Dogs are not as good as people at shedding excess heat. Take general care during hot and summer weather that your dog does not get too hot. Make sure shade and water is available and that there is some fresh air.
Do not leave your dog in a car on a hot day. Cars heat up much more quickly than you’d think, and that one inch or so of open window will not help. If you park in the shade, the sun may move more quickly than you think.
A water-filled pump sprayer can help keep your dog cool. But your best bet is to prevent overheating.
Heatstroke is indicated by some or more of the following symptoms:
- Rapid or heavy breathing
- Bright red tongue
- Thick saliva
- Bloody diarrhea
- Hot, dry nose
- Legs, ears hot to touch
- Extreme: glassy-eyed, gray lips
Wet the dog down gradually using cool, not cold water. Get them out of direct sunlight. Give them a little cool water to drink at a time. Cold compresses to the belly and groin help. Get your dog to the veterinarian.
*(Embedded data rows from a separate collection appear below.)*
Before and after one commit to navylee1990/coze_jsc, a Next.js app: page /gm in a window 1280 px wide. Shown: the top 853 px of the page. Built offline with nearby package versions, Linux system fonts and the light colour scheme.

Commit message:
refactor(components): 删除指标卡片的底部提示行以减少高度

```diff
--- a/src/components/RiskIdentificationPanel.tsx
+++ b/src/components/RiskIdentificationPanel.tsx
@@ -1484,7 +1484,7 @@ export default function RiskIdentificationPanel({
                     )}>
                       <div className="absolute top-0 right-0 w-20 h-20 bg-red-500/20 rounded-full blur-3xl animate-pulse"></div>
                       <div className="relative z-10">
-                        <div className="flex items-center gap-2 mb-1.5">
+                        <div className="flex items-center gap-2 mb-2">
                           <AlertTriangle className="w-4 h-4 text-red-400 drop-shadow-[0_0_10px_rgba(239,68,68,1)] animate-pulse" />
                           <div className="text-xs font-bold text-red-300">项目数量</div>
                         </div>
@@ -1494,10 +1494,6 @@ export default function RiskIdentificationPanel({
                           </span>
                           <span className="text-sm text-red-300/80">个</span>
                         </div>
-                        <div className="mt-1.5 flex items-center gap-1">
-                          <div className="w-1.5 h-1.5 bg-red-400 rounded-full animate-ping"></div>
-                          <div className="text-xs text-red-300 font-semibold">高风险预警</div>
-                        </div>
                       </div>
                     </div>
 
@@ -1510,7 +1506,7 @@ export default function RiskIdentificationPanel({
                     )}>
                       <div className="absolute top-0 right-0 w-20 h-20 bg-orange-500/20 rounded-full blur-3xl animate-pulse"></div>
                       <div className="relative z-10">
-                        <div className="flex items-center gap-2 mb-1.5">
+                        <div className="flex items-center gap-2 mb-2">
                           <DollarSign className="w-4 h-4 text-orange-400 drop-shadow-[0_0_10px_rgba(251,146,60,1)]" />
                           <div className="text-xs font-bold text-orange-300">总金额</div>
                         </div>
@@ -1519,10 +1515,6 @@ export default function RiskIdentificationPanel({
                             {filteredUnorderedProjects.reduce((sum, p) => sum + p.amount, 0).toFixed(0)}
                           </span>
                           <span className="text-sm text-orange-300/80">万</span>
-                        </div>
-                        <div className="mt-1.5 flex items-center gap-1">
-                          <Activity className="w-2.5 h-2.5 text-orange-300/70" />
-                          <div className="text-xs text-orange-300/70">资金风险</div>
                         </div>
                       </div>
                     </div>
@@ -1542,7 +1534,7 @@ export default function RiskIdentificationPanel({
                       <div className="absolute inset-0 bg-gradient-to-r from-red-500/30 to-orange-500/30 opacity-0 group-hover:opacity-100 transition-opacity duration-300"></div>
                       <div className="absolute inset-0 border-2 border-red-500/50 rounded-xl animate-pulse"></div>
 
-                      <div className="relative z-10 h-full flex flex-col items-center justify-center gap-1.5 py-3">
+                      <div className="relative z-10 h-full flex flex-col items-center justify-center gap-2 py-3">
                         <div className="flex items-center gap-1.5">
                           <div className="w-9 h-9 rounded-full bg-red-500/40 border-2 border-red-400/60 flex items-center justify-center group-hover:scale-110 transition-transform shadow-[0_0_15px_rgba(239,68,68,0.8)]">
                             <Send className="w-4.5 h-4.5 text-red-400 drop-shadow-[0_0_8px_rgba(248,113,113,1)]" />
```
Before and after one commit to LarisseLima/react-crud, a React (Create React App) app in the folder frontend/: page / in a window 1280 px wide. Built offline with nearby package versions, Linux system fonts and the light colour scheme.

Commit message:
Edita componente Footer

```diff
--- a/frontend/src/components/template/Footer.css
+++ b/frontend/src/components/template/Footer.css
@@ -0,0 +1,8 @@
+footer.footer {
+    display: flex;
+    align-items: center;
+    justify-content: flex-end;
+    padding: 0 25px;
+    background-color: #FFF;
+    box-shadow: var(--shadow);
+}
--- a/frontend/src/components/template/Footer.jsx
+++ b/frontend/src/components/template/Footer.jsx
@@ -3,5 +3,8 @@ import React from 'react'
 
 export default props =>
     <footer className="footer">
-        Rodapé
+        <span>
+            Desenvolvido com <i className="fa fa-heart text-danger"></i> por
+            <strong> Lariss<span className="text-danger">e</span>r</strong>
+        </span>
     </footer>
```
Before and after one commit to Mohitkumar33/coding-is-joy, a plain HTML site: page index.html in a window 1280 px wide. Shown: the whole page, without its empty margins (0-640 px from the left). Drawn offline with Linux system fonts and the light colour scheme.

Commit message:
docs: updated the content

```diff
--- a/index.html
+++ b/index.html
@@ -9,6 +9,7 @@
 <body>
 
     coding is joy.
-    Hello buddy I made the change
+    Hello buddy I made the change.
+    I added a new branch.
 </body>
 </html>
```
A dog who has had heatstroke before can be prone to getting it again.